I recently read Farming While Black: Soul Fire Farm’s Practical Guide to Liberation on the Land. Over the past few weeks, I’ve been combing through the book and blown away at all of the topics included. Each topic is centered around people of color, their contributions to agriculture, and the history of systemic discrimination in American agriculture.
The author, Leah Penniman, is the founder of Soul Fire Farm in New York. Her goal for the book was to create a manual “for African-heritage people ready to ready reclaim our rightful place of dignified agency in the food system”. Farming While Black also details her experiences as a farmer/activist, and how people with zero experience in gardening and farming can find real power and dignity through food.
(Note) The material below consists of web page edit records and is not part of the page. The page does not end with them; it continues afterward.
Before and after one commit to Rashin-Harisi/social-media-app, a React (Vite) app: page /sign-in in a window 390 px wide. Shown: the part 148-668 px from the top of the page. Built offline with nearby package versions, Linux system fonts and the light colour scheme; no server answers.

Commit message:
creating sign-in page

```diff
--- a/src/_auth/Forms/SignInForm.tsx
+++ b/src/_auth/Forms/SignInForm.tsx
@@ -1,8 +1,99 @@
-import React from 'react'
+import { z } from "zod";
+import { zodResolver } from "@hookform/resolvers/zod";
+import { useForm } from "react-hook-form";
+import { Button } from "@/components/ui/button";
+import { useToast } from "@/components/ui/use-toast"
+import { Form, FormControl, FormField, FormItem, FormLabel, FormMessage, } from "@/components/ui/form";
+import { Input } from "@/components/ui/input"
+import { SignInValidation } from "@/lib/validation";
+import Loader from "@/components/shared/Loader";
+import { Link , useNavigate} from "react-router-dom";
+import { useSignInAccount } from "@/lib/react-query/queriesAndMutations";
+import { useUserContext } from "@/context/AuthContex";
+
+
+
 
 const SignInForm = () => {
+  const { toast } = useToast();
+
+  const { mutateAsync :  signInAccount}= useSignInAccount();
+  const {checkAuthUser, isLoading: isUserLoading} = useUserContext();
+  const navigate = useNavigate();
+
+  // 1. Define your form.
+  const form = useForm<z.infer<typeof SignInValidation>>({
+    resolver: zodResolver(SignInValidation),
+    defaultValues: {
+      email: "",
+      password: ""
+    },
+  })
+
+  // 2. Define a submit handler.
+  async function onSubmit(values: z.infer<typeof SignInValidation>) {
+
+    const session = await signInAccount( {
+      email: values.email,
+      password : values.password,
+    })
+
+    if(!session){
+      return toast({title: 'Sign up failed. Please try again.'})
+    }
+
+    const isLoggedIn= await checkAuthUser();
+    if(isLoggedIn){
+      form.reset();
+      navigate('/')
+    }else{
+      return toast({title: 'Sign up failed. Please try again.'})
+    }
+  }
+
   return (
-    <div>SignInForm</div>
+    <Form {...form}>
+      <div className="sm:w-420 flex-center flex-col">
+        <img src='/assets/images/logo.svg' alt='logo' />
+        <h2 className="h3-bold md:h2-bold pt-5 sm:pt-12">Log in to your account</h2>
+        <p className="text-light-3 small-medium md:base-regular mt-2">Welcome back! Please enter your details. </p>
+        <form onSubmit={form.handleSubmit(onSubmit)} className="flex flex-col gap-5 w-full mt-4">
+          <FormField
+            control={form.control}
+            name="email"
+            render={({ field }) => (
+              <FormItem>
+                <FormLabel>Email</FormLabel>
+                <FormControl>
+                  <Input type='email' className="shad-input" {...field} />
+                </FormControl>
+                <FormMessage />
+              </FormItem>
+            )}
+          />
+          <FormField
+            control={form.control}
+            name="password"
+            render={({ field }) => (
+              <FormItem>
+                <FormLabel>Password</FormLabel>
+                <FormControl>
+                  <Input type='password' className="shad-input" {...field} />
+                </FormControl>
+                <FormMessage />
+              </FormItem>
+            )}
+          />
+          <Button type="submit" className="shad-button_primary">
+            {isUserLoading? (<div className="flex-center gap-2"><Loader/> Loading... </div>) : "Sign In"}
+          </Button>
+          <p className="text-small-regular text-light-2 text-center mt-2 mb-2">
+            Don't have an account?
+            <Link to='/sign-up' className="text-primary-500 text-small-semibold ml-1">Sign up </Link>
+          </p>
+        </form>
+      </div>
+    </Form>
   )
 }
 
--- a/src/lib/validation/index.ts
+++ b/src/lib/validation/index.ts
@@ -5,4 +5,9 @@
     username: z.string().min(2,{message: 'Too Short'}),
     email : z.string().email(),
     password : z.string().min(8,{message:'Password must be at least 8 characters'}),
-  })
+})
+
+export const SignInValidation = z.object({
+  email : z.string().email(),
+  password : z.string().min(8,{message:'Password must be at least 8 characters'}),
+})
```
This comprehensive piece highlights topics including finding land and resources, restoring degraded land, healing from historical trauma, youth programming practices, and tangible ways for white people to build equitable authentic relationships with people of color and institutions/organizations led by people of color.
One of my favorite quotes can be found in the introduction and sets the tone for the book. “To farm while Black is an act of defiance against white supremacy and a means to honor the agricultural ingenuity of our ancestors.” To me, this quote highlights the importance of acknowledging not just the legacy of slavery and plunder of black and brown people in America, but the innovation, perseverance, contributions by people of color that helped advance American agriculture and our food systems.